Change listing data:

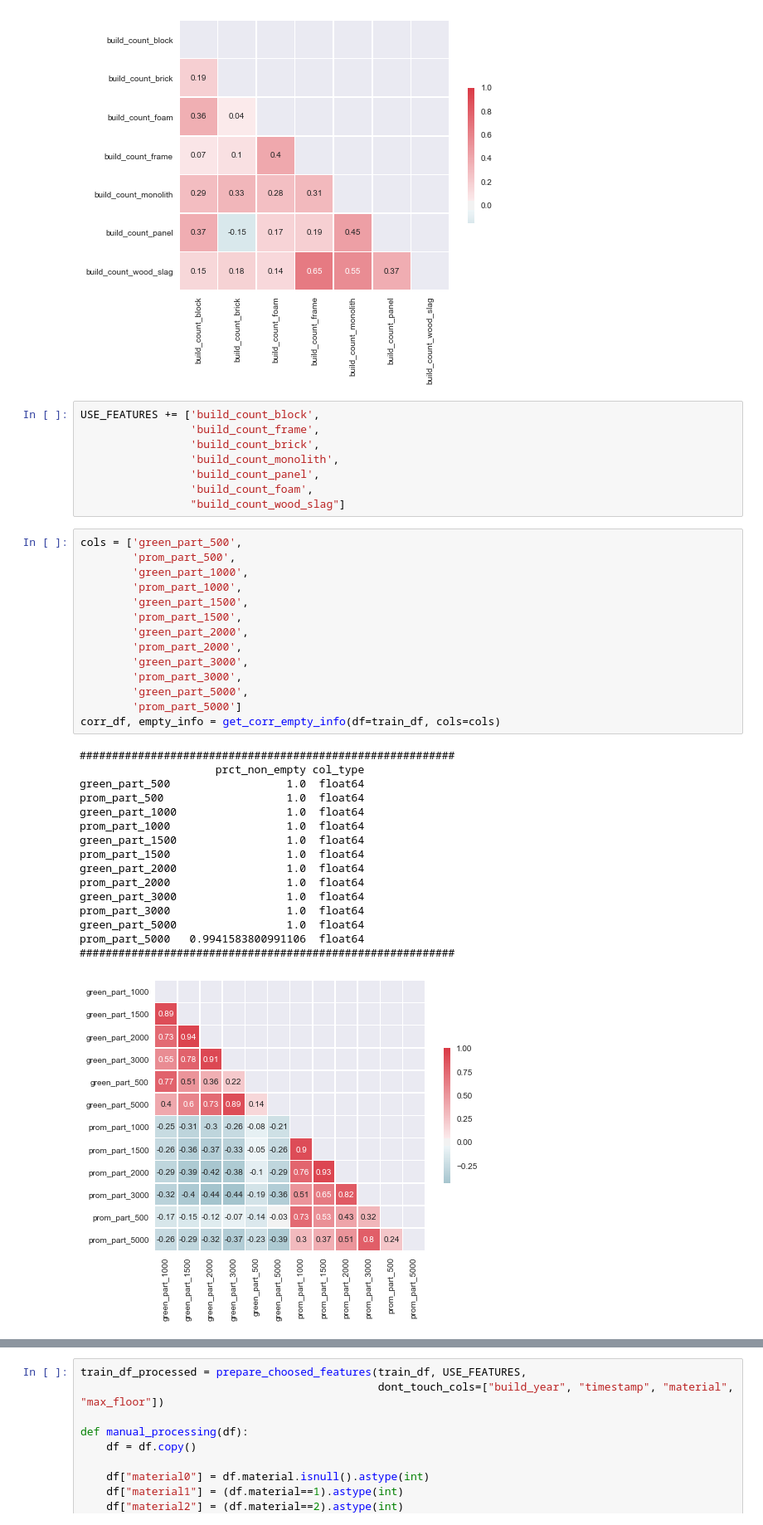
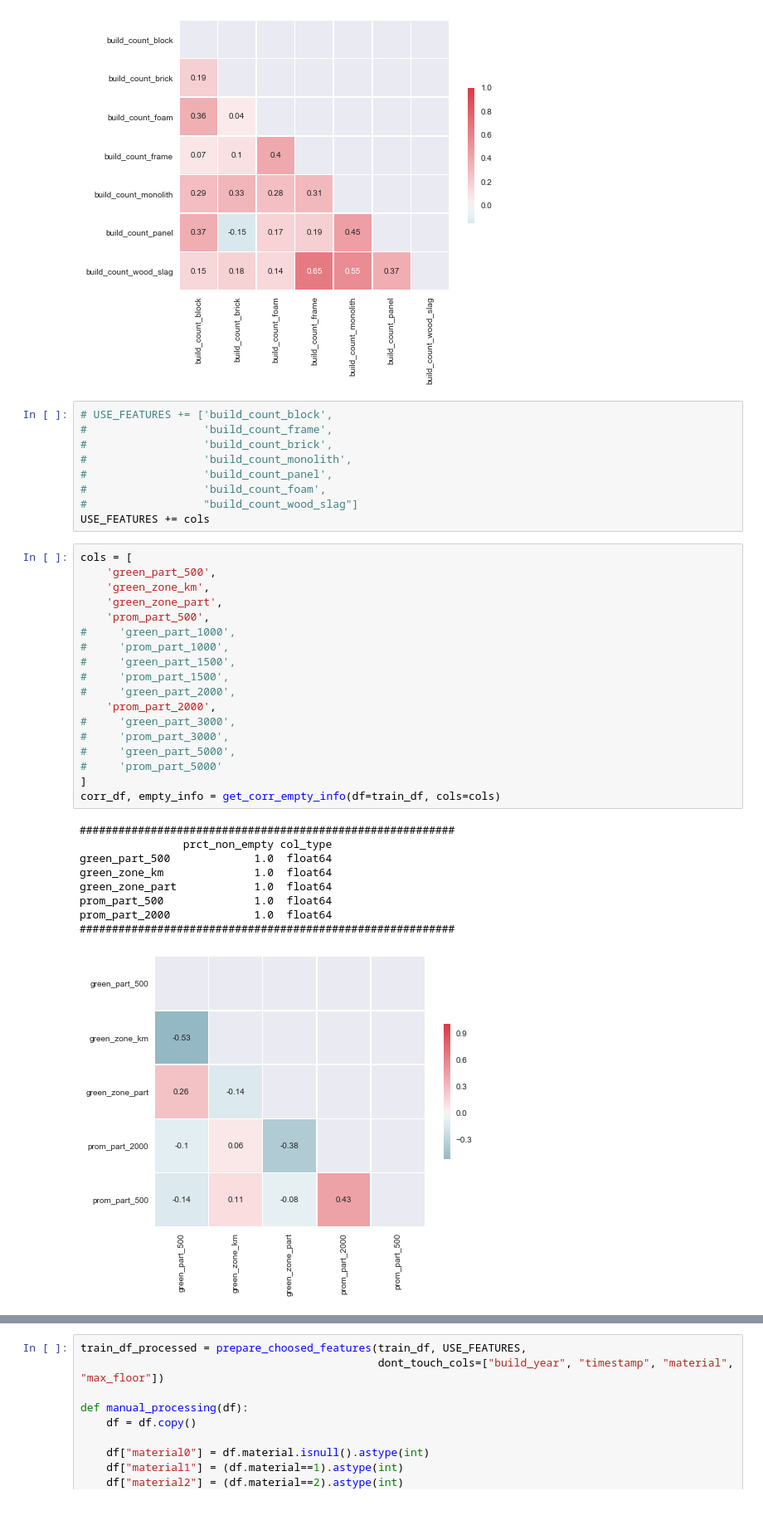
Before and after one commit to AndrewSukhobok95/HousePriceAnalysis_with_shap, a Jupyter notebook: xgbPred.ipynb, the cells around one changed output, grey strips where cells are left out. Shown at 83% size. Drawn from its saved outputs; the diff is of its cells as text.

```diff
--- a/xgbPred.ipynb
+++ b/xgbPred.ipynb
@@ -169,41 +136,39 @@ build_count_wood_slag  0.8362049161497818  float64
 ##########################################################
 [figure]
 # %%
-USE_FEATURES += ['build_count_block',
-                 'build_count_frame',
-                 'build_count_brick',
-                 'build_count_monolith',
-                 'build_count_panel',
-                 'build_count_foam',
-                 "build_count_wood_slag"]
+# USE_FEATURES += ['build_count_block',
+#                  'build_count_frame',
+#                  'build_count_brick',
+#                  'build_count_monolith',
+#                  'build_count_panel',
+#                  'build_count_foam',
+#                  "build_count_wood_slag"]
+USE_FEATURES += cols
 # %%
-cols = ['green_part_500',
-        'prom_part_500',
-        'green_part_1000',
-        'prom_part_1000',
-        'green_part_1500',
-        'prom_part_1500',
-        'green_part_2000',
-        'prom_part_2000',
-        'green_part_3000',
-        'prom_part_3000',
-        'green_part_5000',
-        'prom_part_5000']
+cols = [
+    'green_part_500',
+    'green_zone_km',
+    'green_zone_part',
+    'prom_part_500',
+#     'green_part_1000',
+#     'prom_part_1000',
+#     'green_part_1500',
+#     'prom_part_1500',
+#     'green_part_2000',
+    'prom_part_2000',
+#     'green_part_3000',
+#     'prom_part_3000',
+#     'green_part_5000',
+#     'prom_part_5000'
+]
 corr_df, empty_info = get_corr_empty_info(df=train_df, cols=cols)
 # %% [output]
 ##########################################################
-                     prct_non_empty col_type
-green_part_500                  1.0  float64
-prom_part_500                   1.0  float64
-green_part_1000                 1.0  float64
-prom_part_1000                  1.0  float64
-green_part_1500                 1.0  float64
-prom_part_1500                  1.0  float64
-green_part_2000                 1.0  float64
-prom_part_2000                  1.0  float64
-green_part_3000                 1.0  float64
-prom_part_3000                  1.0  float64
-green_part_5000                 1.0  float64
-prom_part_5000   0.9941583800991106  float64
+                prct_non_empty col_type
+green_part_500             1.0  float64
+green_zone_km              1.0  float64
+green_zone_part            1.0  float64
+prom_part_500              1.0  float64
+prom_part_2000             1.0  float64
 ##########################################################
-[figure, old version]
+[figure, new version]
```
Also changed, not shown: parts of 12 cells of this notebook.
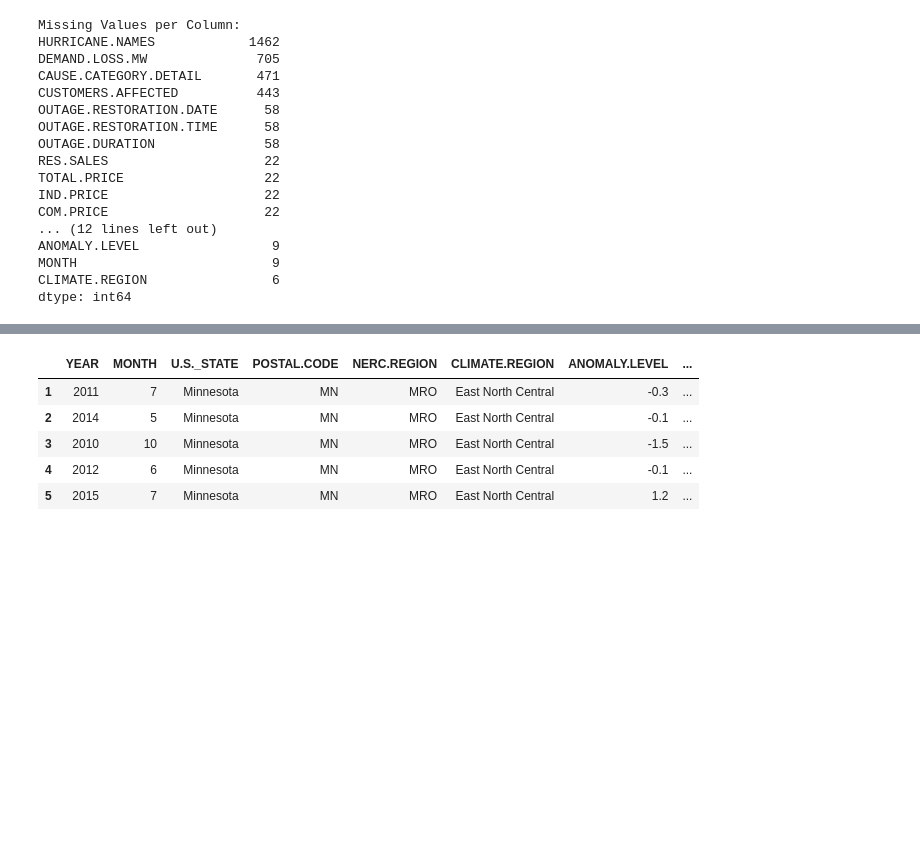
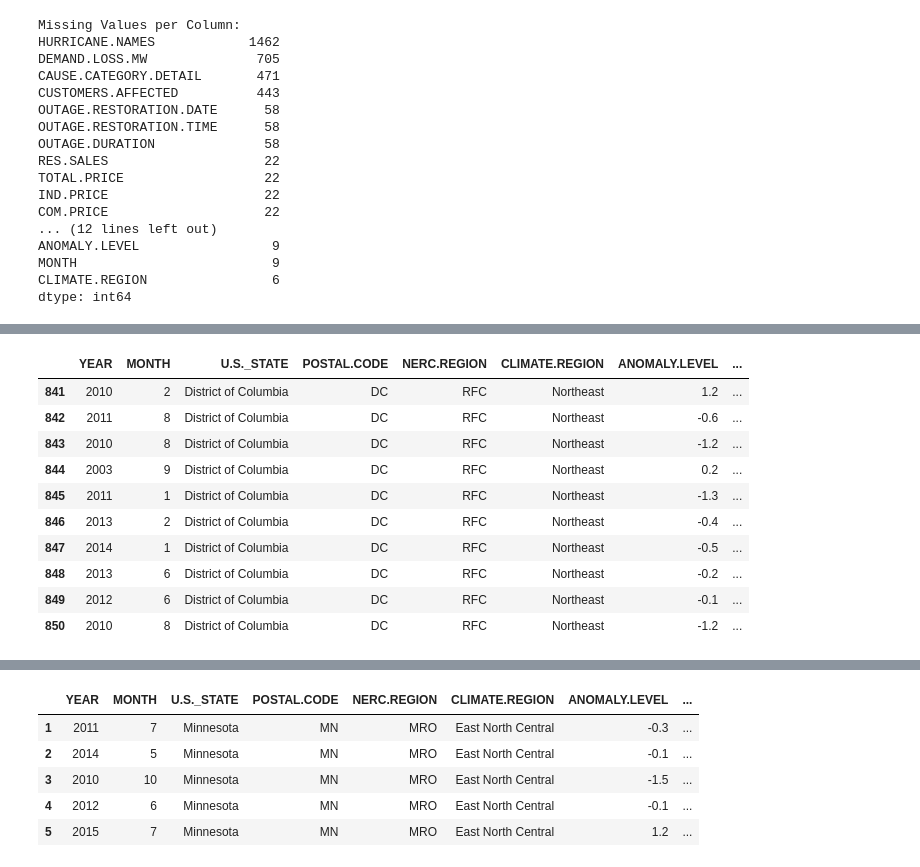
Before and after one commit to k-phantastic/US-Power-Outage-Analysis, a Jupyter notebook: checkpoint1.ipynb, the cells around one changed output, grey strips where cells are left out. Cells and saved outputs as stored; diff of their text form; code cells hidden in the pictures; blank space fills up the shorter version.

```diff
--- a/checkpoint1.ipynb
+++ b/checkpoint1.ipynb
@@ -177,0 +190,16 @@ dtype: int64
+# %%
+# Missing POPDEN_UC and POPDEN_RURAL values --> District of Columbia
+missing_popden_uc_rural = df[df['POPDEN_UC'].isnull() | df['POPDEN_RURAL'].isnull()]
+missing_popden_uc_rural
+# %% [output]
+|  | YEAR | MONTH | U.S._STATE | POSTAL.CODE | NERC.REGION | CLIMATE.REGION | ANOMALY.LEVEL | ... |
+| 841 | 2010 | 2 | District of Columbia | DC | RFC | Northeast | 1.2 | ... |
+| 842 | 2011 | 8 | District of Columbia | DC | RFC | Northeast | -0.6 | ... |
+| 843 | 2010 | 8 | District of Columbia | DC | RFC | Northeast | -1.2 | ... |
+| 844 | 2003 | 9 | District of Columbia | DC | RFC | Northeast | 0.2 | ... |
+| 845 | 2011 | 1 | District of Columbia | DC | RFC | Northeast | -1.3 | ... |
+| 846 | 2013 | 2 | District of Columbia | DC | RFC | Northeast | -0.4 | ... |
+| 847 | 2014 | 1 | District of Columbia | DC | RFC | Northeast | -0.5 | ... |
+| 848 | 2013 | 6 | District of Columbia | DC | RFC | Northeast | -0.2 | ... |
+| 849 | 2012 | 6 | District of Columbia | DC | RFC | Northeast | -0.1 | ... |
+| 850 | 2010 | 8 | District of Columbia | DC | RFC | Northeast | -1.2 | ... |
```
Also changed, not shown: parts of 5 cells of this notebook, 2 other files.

## What the exercise asks:
Retype every entry verbatim and exclude the pictures from the copy.

## Solved problem:
Before and after one commit to AndrewSukhobok95/HousePriceAnalysis_with_shap, a Jupyter notebook: xgbPred.ipynb, the cells around one changed output, grey strips where cells are left out. Shown at 83% size. Drawn from its saved outputs; the diff is of its cells as text.

```diff
--- a/xgbPred.ipynb
+++ b/xgbPred.ipynb
@@ -169,41 +136,39 @@ build_count_wood_slag  0.8362049161497818  float64
 ##########################################################
 [figure]
 # %%
-USE_FEATURES += ['build_count_block',
-                 'build_count_frame',
-                 'build_count_brick',
-                 'build_count_monolith',
-                 'build_count_panel',
-                 'build_count_foam',
-                 "build_count_wood_slag"]
+# USE_FEATURES += ['build_count_block',
+#                  'build_count_frame',
+#                  'build_count_brick',
+#                  'build_count_monolith',
+#                  'build_count_panel',
+#                  'build_count_foam',
+#                  "build_count_wood_slag"]
+USE_FEATURES += cols
 # %%
-cols = ['green_part_500',
-        'prom_part_500',
-        'green_part_1000',
-        'prom_part_1000',
-        'green_part_1500',
-        'prom_part_1500',
-        'green_part_2000',
-        'prom_part_2000',
-        'green_part_3000',
-        'prom_part_3000',
-        'green_part_5000',
-        'prom_part_5000']
+cols = [
+    'green_part_500',
+    'green_zone_km',
+    'green_zone_part',
+    'prom_part_500',
+#     'green_part_1000',
+#     'prom_part_1000',
+#     'green_part_1500',
+#     'prom_part_1500',
+#     'green_part_2000',
+    'prom_part_2000',
+#     'green_part_3000',
+#     'prom_part_3000',
+#     'green_part_5000',
+#     'prom_part_5000'
+]
 corr_df, empty_info = get_corr_empty_info(df=train_df, cols=cols)
 # %% [output]
 ##########################################################
-                     prct_non_empty col_type
-green_part_500                  1.0  float64
-prom_part_500                   1.0  float64
-green_part_1000                 1.0  float64
-prom_part_1000                  1.0  float64
-green_part_1500                 1.0  float64
-prom_part_1500                  1.0  float64
-green_part_2000                 1.0  float64
-prom_part_2000                  1.0  float64
-green_part_3000                 1.0  float64
-prom_part_3000                  1.0  float64
-green_part_5000                 1.0  float64
-prom_part_5000   0.9941583800991106  float64
+                prct_non_empty col_type
+green_part_500             1.0  float64
+green_zone_km              1.0  float64
+green_zone_part            1.0  float64
+prom_part_500              1.0  float64
+prom_part_2000             1.0  float64
 ##########################################################
-[figure, old version]
+[figure, new version]
```
Also changed, not shown: parts of 12 cells of this notebook.
Before and after one commit to k-phantastic/US-Power-Outage-Analysis, a Jupyter notebook: checkpoint1.ipynb, the cells around one changed output, grey strips where cells are left out. Cells and saved outputs as stored; diff of their text form; code cells hidden in the pictures; blank space fills up the shorter version.

```diff
--- a/checkpoint1.ipynb
+++ b/checkpoint1.ipynb
@@ -177,0 +190,16 @@ dtype: int64
+# %%
+# Missing POPDEN_UC and POPDEN_RURAL values --> District of Columbia
+missing_popden_uc_rural = df[df['POPDEN_UC'].isnull() | df['POPDEN_RURAL'].isnull()]
+missing_popden_uc_rural
+# %% [output]
+|  | YEAR | MONTH | U.S._STATE | POSTAL.CODE | NERC.REGION | CLIMATE.REGION | ANOMALY.LEVEL | ... |
+| 841 | 2010 | 2 | District of Columbia | DC | RFC | Northeast | 1.2 | ... |
+| 842 | 2011 | 8 | District of Columbia | DC | RFC | Northeast | -0.6 | ... |
+| 843 | 2010 | 8 | District of Columbia | DC | RFC | Northeast | -1.2 | ... |
+| 844 | 2003 | 9 | District of Columbia | DC | RFC | Northeast | 0.2 | ... |
+| 845 | 2011 | 1 | District of Columbia | DC | RFC | Northeast | -1.3 | ... |
+| 846 | 2013 | 2 | District of Columbia | DC | RFC | Northeast | -0.4 | ... |
+| 847 | 2014 | 1 | District of Columbia | DC | RFC | Northeast | -0.5 | ... |
+| 848 | 2013 | 6 | District of Columbia | DC | RFC | Northeast | -0.2 | ... |
+| 849 | 2012 | 6 | District of Columbia | DC | RFC | Northeast | -0.1 | ... |
+| 850 | 2010 | 8 | District of Columbia | DC | RFC | Northeast | -1.2 | ... |
```
Also changed, not shown: parts of 5 cells of this notebook, 2 other files.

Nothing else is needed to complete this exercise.